The album kicks off with Tightrope, a very radio-friendly track with a thick, slightly fuzzy bass riff and clean, high-string guitar chords, very akin to something you would hear from Coldplay or Train. While the song is a perfectly fine track, it doesn’t kick off the album with the amount of energy that feels necessary for this kind of album. However, the next track, We Don’t Know Any Better, picks up that slack with a very indie rock/punk sound that had my foot tapping and my head bobbing along.
The album is full of interesting tones. The bass can be well rounded yet at the forefront or suddenly be hairy with fuzz and rocking out at the foundation. The guitars make use of several different tones and effects, including tremolo, chorus, and reverb. The use of delay is especially fun, utilizing surf rock slapback or a spacious ping-pong.
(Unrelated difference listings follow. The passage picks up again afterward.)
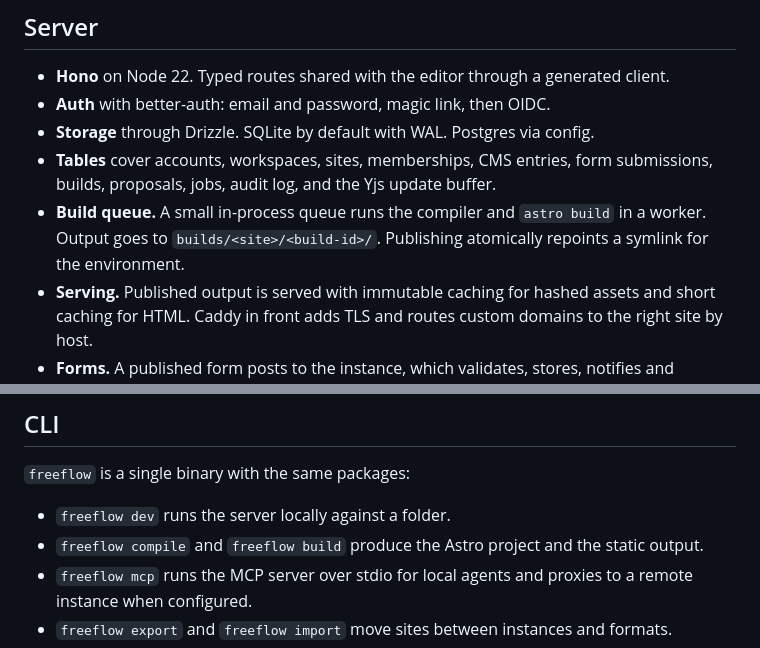
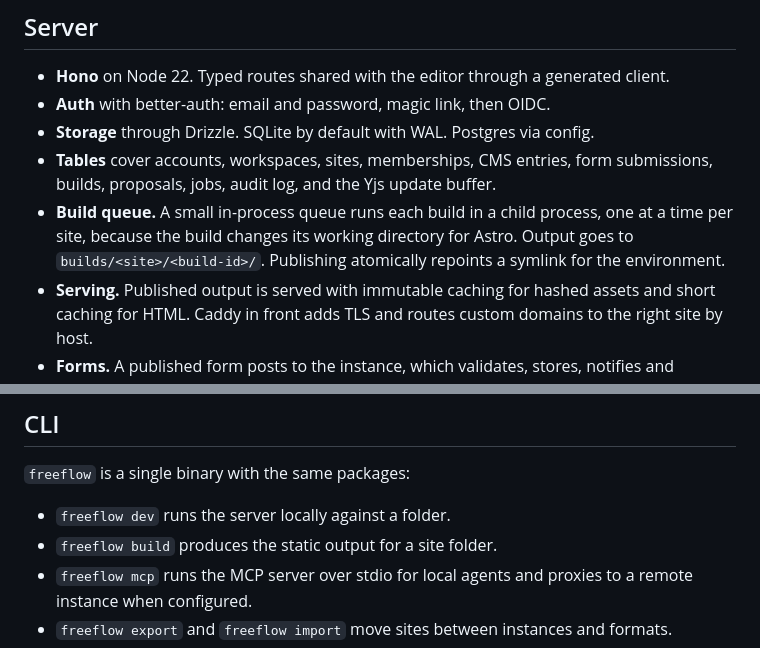
Before and after one commit to Lacuno/lacuno-community, a Markdown page: docs/ARCHITECTURE.md, 2 parts joined by grey strips. Rendered like a GitHub page.

```diff
--- a/docs/ARCHITECTURE.md
+++ b/docs/ARCHITECTURE.md
@@ -200,8 +200,9 @@ The compiler has no knowledge of the server. The CLI exposes it as `freeflow bui
 - **Storage** through Drizzle. SQLite by default with WAL. Postgres via config.
 - **Tables** cover accounts, workspaces, sites, memberships, CMS entries, form submissions, builds,
   proposals, jobs, audit log, and the Yjs update buffer.
-- **Build queue.** A small in-process queue runs the compiler and `astro build` in a worker. Output
-  goes to `builds/<site>/<build-id>/`. Publishing atomically repoints a symlink for the environment.
+- **Build queue.** A small in-process queue runs each build in a child process, one at a time per
+  site, because the build changes its working directory for Astro. Output goes to
+  `builds/<site>/<build-id>/`. Publishing atomically repoints a symlink for the environment.
 - **Serving.** Published output is served with immutable caching for hashed assets and short
   caching for HTML. Caddy in front adds TLS and routes custom domains to the right site by host.
 - **Forms.** A published form posts to the instance, which validates, stores, notifies and
@@ -214,7 +215,7 @@ The compiler has no knowledge of the server. The CLI exposes it as `freeflow bui
 `freeflow` is a single binary with the same packages:
 
 - `freeflow dev` runs the server locally against a folder.
-- `freeflow compile` and `freeflow build` produce the Astro project and the static output.
+- `freeflow build` produces the static output for a site folder.
 - `freeflow mcp` runs the MCP server over stdio for local agents and proxies to a remote instance
   when configured.
 - `freeflow export` and `freeflow import` move sites between instances and formats.
```
Also changed, not shown: docs/STACK.md (+1 -1 lines).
The drums are sharp and have great attack while the vocals switch between clean and distorted. Overall, a very fun mix that will have car stereos thumping or your home sound system begging to be turned up just that little bit more.
My issues with the album are that it doesn’t seem to know whether it wants to be upbeat or more laid back. There are times when I hear influences of The Rapture or Electric Six (We Don’t Know Any Better and We’ll Take Another). But then there are times when I hear bands like The Cure and mellow Depeche Mode take over (Hand and Becoming). Then there is the track Holding On To Nothing, which definitely doesn’t fit. Using acoustic guitars, the track has an entirely different feel than all other tracks, ultimately ending up as an outcast. The final track of the album, Hope I Never Know, seems to sit directly between upbeat and mellow, which left me frustrated, not knowing which way the album wants to sway.
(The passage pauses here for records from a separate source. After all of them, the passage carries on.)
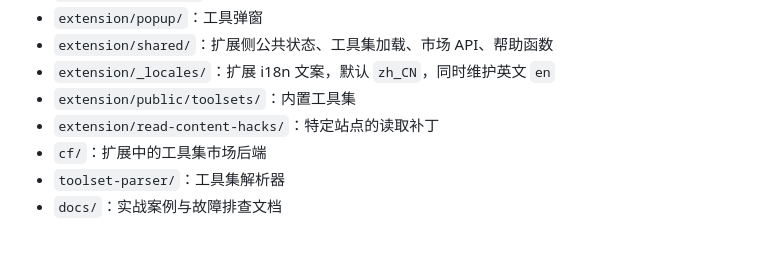
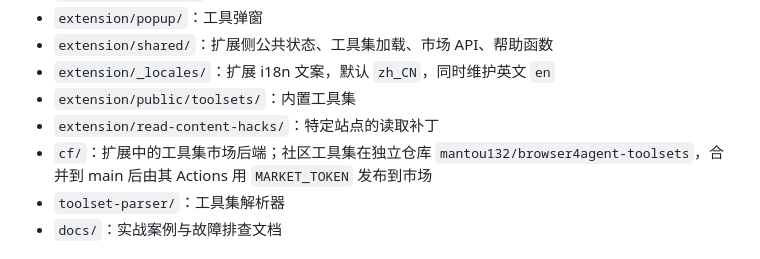
Before and after one commit to mantou132/browser4agent, a Markdown page: AGENTS.md, the part around the change. Drawn GitHub-style.

```diff
--- a/AGENTS.md
+++ b/AGENTS.md
@@ -39,7 +39,7 @@
 - `extension/_locales/`：扩展 i18n 文案，默认 `zh_CN`，同时维护英文 `en`
 - `extension/public/toolsets/`：内置工具集
 - `extension/read-content-hacks/`：特定站点的读取补丁
-- `cf/`：扩展中的工具集市场后端
+- `cf/`：扩展中的工具集市场后端；社区工具集在独立仓库 `mantou132/browser4agent-toolsets`，合并到 main 后由其 Actions 用 `MARKET_TOKEN` 发布到市场
 - `toolset-parser/`：工具集解析器
 - `docs/`：实战案例与故障排查文档
 
```
Also changed, not shown: README.md (+1 -1 lines), README.zh-CN.md (+1 -1 lines).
Still, just because the songs might not know where to fall on the spectrum of energy, that doesn’t change the fact that they are very solid tunes. Still, I imagine this band is better enjoyed in a live situation rather than hearing them alone.
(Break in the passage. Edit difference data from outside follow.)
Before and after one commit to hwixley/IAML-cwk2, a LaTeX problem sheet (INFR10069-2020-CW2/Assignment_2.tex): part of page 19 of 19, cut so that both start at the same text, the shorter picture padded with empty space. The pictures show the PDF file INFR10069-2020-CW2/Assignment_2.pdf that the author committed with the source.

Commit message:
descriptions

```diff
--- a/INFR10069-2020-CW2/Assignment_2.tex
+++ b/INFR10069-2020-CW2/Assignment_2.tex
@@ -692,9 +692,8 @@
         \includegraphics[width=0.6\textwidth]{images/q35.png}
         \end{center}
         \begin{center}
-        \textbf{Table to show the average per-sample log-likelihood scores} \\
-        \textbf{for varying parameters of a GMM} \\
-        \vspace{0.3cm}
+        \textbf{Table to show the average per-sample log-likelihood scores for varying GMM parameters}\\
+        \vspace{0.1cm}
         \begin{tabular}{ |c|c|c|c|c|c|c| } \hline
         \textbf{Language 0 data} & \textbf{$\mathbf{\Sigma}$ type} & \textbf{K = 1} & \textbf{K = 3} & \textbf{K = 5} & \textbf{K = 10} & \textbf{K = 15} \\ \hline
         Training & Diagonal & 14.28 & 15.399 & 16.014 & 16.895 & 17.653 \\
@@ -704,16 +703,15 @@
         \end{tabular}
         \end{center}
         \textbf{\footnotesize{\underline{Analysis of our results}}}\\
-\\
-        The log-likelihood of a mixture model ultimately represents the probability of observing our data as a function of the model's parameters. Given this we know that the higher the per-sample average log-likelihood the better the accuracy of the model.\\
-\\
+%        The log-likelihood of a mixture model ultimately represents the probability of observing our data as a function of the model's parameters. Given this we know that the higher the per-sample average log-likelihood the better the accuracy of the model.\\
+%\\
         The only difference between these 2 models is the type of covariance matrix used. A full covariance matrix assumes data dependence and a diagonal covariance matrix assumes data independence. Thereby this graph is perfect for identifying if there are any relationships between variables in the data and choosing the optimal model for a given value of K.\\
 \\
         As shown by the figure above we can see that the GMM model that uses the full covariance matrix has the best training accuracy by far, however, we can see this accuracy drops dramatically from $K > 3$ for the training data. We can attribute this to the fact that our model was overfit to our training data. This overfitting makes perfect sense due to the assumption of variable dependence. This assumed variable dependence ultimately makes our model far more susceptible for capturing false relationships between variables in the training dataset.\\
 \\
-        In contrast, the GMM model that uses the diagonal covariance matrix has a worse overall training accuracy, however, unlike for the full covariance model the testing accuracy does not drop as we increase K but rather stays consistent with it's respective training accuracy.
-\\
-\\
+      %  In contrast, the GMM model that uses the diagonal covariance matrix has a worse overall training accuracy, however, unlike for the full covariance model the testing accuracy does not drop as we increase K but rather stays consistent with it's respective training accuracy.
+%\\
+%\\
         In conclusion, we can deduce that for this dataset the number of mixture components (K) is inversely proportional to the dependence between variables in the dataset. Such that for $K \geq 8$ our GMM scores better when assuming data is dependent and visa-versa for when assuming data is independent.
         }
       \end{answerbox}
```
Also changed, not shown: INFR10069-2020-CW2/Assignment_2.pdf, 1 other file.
The Final Word: Black Taxi’s We Don’t Know Any Better is full of great, thoroughly enjoyable songs. Unfortunately, while the album aims for an excitement level of ten, it only manages to reach an eight.